Nonetheless, chances for viability of the anti-terror campaign are moderately good. They have been enhanced by the decisive victory in Afghanistan, both as a demonstration of US resolve and for its deterrent effects; by the emerging sense--based on the reaction of the Afghan population and on the assumption that the peaceful normalization and reconstruction of the country will proceed generally well--that the US action was one of "liberation," not "aggression against Muslims"; and by the potential role of 9/11 (and perhaps future major acts of terrorism exacting large-scale civilian casualties) as a trigger for a broad-based reformist movement within mainstream Islam.
As for the interaction between the campaign against terror and the Palestinian/Israeli conflict, a Damoclean sword hangs over the Palestinian/Israeli arena. In the absence of an active peace process, one well struck terrorist blow within Israel that compels the Sharon government to retake the West Bank and Gaza, or the essentially uncontrollable ripple effects of the civil war within the Palestinian Authority could potentially cripple cooperative efforts under wayagainst a variety of terrorist targets and could undermine our relastions with countries throughout the Middle East. Curbing terrorism directed at Israel proper is an essential first step toward stabilization. An equally important second step is an active peace process.

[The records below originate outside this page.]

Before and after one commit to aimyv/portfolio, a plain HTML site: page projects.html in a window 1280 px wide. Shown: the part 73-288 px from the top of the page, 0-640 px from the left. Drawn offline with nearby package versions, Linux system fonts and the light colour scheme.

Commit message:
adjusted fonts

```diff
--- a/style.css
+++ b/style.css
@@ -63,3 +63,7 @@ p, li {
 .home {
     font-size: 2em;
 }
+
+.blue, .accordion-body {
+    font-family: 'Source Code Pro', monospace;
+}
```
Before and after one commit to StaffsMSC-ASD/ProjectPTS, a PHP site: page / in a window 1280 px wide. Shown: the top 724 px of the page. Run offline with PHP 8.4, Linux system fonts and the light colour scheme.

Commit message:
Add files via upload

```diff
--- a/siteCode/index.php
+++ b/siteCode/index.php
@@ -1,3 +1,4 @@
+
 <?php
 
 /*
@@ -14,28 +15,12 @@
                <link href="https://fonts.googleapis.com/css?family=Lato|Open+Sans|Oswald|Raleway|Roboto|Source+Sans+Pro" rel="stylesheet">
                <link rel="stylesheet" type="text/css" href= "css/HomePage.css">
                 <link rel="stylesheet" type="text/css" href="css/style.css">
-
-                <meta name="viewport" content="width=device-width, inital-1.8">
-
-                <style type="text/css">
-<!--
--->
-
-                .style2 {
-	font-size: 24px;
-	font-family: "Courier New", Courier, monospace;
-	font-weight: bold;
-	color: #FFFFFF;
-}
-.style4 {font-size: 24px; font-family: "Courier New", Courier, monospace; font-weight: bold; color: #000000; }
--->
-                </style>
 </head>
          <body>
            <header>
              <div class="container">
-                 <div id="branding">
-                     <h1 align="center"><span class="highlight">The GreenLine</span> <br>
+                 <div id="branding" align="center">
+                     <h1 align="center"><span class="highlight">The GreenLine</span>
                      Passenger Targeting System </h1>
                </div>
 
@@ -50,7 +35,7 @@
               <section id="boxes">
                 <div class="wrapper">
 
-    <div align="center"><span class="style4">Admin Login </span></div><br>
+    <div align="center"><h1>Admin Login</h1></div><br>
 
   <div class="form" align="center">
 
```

Despite strong cautionary statements by Arab governments, a US-led effort to eliminate the Saddam Hussein regime will not be seriously opposed by Arab allies, provided it is carefully prepared, US resolve is credibly demonstrated, and collateral damage to civilians is minimized. Close consultation with pivotal countries such as Turkey and Saudi Arabia, and
clear prior agreement on a post-Saddam governing structure that strongly discourages any fissiparous tendencies by Kurds and southern Shi'as will be essential for the emergence of a reluctant but permissive regional environment.
At the bilateral level, paradoxically, relations with our historically closest Arab ally, Saudi Arabia, could be the most negatively affected by the aggressive pursuit of a counterterrorism campaign, and deserve the most delicate handling by US diplomacy. Demands on Riyadh for broad accountability of private Saudi financial flows domestically and abroad that may provide a "money trail" to Islamic groups and fund some of their activities are simply impractical except in limited, well-defined cases, and ultimately counterproductive. Military cooperation and improved exchange of intelligence information are obtainable if kept at the lowest profile compatible with effectiveness. On the other hand, and in a clear-cut departure from traditional US policy, the Saudi rulers will need to be pressed with vigor for proactive leadership in the religious doctrinal battle between radical Jihadism and mainstream non-violent Islam that must be waged if the war against this particular variant of international terrorism is to be won. In this effort, the USG would be well advised to recruit the help of its own domestic Islamic community and international partners, including both public and private. Certainly, direct USG interventions with the Kingdom on these matters should be kept completely out of the public realm, but should be persistent and involve the highest US levels, if they are to prove effective. To have to delve into the realm of the religious is utterly discomforting for any secular society, but vital national interests are at stake, and the Al-Saud represent the main gate on which we must knock if we are to see the House of Islam reform itself.